There’s no “typical” day for a library media specialist. In one school day, we can teach a class about fake news, help one student find the perfect resource for his research project, and guide another toward a “just-right” book series that appeals to her personal interests. For 21st-century media specialists, the idea of the library as a quiet space is out and creating new opportunities for deeper learning with students is in.
Our district, Hillsborough County Public Schools (HCPS) is the eighth-largest school district in the nation. We provide a wealth of educational opportunities for students and families that range from Head Start to adult-education programs within our 227 traditional public and magnet schools. We are a melting pot of urban, rural, and suburban areas. The word “diverse” doesn’t begin to describe our wide array of students and schools. It’s our job to make sure that at every school, every student has equitable access to high-quality reading, learning, and technological resources.
As we look back on 2017, we’d like to share the best practices that have worked for us, as well as a few predictions about what 2018 will look like for media specialists.
Next page: Best practices and predictions for library media specialists in 2018
Best Practice 1: Become a leader in literacy innovation.
We often get inquiries about our district’s overall vision for our libraries. The truth is, libraries in our schools are far from cookie-cutter, and that’s what makes us successful. One of the reasons we feel our libraries are so effective is because each school is equipped with a full-time certified library media specialist. Additionally, each library’s resources are curated and customized for each school to meet the needs of its diverse student population. It sounds like a big task, but it’s what our students need, so the effort is worth it.
When students enter the real world, they’ll be exposed to a variety of print and digital text, and libraries are great equalizers for different forms of media. Our media specialists are experts in collaborating with teachers, knowing their student population, identifying the right mix of print and digital resources, and detecting student preferences. For example, some schools’ young students engage in a lot of computer-based testing, which may make them associate screens and testing. We see that as a contributing factor in students’ desire to read more print when reading for fun or for school. On the other hand, we have many students who prefer the freedom of reading digital books and news articles on myON. The literacy environment allows students to read on and offline using their device, and recommends titles based on their individual reading level and interests. Providing a plethora of print and digital titles gives our libraries the latitude to personalize learning and make a positive impact on our students’ learning experience.
Best Practice 2: Take risks, and don’t let the fear of failure hold you back.
Every year, we encourage our students to read from the Florida state-award-nominated book lists. In 2017, to further engage students, we revamped the program into the Student Literacy and Media Showcase (SLAM Showcase). As students read books from the lists, they responded to the literature creatively by employing their artistic and digital skills. Students had the year to work on their projects, and in the spring we hosted our first showcase event, which highlighted the work of more than 700 students from all grades K-12. We invited four authors to speak at the event and sign copies of their books for students.
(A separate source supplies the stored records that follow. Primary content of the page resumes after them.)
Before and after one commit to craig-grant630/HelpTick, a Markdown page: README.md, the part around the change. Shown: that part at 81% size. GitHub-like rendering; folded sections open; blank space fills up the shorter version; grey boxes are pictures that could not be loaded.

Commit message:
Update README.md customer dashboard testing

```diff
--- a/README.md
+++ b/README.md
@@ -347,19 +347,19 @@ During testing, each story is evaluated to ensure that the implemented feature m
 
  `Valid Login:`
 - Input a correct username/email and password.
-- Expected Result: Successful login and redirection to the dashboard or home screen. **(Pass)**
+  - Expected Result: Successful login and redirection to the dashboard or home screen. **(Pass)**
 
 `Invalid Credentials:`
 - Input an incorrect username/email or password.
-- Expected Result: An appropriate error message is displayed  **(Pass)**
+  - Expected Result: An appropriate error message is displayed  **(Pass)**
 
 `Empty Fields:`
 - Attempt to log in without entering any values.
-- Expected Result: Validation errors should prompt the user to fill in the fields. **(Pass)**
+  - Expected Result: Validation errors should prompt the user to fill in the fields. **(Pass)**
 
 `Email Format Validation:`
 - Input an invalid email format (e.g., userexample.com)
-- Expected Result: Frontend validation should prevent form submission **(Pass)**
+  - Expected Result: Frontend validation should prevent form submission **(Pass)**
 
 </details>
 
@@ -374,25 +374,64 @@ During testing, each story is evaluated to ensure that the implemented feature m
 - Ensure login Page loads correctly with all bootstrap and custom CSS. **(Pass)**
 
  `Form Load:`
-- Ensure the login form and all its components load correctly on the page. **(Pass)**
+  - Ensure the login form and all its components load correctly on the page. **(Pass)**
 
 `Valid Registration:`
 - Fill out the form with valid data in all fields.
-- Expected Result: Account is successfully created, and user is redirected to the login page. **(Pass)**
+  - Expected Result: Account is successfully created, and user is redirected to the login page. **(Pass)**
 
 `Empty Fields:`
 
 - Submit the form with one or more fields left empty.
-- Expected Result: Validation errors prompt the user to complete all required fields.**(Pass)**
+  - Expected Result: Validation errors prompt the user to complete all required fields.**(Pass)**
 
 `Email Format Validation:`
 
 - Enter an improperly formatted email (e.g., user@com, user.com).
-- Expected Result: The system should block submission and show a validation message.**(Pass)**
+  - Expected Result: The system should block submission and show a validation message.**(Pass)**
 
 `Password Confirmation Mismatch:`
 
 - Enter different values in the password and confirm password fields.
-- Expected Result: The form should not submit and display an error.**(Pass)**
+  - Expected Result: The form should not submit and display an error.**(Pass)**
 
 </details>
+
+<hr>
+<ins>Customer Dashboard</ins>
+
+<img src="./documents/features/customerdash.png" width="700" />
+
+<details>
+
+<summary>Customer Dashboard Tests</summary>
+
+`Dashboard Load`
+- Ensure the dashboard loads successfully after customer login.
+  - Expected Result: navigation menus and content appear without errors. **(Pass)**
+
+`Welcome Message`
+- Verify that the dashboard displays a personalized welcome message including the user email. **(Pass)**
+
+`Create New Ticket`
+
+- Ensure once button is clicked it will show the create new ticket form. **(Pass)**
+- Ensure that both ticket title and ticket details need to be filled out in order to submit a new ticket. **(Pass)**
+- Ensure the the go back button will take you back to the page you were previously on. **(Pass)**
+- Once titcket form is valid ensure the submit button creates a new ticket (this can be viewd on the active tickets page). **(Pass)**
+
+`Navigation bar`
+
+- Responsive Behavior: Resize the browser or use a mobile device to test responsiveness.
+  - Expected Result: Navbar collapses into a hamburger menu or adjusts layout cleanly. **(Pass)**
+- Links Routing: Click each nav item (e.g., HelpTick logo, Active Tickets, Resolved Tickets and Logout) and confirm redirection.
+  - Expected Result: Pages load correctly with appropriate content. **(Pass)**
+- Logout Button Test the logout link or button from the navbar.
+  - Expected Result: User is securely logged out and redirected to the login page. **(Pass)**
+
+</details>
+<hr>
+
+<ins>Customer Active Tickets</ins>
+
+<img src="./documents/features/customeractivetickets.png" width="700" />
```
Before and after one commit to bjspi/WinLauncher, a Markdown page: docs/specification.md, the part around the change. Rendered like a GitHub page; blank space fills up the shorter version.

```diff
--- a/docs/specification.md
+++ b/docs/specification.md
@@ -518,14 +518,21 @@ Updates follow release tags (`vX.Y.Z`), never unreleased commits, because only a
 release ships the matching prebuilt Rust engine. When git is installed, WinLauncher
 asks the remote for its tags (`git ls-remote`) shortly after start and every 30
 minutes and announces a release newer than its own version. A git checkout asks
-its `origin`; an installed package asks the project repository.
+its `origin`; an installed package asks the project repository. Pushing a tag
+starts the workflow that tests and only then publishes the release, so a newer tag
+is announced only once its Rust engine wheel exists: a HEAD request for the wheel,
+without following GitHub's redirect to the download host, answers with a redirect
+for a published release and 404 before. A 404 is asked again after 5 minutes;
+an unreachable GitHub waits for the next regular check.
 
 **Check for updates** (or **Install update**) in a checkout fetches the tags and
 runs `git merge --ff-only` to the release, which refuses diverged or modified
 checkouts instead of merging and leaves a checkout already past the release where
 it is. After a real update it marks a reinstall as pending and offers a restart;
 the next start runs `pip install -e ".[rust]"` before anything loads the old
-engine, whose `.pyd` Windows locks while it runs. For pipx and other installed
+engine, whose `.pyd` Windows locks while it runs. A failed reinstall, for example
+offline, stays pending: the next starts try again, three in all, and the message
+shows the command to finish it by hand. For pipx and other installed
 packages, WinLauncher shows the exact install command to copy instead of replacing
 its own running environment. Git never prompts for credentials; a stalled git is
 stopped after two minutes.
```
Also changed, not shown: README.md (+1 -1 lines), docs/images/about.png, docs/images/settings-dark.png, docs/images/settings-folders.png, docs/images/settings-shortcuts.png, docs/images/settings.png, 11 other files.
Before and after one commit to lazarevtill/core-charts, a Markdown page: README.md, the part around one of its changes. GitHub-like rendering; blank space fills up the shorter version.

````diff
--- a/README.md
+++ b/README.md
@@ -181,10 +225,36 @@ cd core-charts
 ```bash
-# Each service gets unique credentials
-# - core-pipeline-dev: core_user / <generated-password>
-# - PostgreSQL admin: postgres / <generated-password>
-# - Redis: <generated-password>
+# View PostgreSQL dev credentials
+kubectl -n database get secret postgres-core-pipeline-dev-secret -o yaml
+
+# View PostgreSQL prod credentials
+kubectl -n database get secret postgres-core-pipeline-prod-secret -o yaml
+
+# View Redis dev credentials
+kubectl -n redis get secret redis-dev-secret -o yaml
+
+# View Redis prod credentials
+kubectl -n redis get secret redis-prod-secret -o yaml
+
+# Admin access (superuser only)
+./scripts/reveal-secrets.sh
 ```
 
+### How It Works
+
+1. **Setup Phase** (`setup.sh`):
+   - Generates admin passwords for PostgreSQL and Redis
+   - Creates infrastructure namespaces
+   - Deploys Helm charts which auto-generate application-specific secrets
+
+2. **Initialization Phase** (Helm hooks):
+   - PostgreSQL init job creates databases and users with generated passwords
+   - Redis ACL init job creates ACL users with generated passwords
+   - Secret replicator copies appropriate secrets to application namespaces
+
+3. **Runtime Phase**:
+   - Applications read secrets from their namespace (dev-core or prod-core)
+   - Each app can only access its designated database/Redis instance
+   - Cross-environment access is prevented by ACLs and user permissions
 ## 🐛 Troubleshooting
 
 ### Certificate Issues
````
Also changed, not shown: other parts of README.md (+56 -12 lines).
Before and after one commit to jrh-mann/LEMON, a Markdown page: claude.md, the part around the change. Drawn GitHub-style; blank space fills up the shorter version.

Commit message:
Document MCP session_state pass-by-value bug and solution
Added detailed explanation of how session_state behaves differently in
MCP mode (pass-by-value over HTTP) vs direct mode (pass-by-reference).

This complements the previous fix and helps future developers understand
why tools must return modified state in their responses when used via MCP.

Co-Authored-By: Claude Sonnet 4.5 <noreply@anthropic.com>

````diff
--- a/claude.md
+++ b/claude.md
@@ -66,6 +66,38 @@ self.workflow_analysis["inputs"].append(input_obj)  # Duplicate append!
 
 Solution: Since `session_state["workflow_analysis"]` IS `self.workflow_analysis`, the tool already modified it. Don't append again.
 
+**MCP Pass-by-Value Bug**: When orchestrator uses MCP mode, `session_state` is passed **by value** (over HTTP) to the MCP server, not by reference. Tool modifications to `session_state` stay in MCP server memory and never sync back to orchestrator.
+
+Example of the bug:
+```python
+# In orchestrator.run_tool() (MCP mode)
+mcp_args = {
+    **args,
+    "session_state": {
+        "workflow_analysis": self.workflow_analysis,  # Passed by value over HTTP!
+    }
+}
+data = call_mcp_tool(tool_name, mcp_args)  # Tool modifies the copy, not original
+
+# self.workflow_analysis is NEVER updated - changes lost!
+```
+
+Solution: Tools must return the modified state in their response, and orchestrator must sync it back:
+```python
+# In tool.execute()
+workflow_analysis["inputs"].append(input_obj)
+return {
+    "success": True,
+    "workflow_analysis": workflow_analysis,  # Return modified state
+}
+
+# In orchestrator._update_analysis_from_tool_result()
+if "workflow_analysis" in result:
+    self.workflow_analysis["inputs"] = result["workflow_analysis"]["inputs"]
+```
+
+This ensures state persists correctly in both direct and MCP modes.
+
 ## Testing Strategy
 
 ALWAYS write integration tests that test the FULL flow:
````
There was an art and film festival showcasing the students’ works. The event was a new, fresh, and inclusive approach to reading and literacy, which is one of the reasons it was a success.
We couldn’t have hosted the SLAM showcase without the help of our partners. Through our Community of Readers Project, we have a strong network of partners who share our goal of helping students succeed. For example, we partnered with the Arts Council of Hillsborough County for our SLAM event. They’ve helped us organize a number of workshops, poetry events, and more.
Predictions for 2018
We predict 2018 will be a year of innovation in a number of areas.
Physical space: Libraries have always been a place to learn, explore, and connect. The way we do those activities today is different from the past, so we predict the physical space of the library will continue to evolve. We challenge media specialists to embrace the flexible seating and makerspace movement, and to think outside the box about how your space could be used to best meet the needs of your students.
Personalized learning: Schools are just starting to see the power of personalized learning to increase student achievement. In 2018, we see more schools adopting resources that allow students to use their creative-thinking and problem-solving skills to demonstrate knowledge and understanding on a deeper level than they can on a standardized test.
Diversity in literature: Our diverse students are attracted to materials that reflect their own lives and the world around them. In 2018, we see students continuing to want to read literature from authors writing in their own voice and sharing experiences students can relate to. We plan to continue seeking publishers who celebrate diversity of voice and perspective.
Overall, 2017 was a year of change. We hosted a new event and had no idea what the outcome would be, but we took a risk and it paid off. Our biggest lesson learned from this year is that students are powerful, and when we put them at the center of our mission, collaboration comes naturally.
Yes, we need to make sure we have sufficient staff and that we provide just-right resources for our students. Hillsborough libraries should also be places where students go to discover their individual passions, interests, and creativity. To our fellow media specialists, we say: In 2018, don’t let fear of making a mistake hinder your innovative spirit. When students are at the center of your work, you can only learn from your mistakes and move forward.
- Cheers and questions as some states and big school districts remove virtual learning option for fall - June 18, 2021
- 4 steps to support student mental health as schools reopen - June 17, 2021
- Data doesn’t talk–people do - June 17, 2021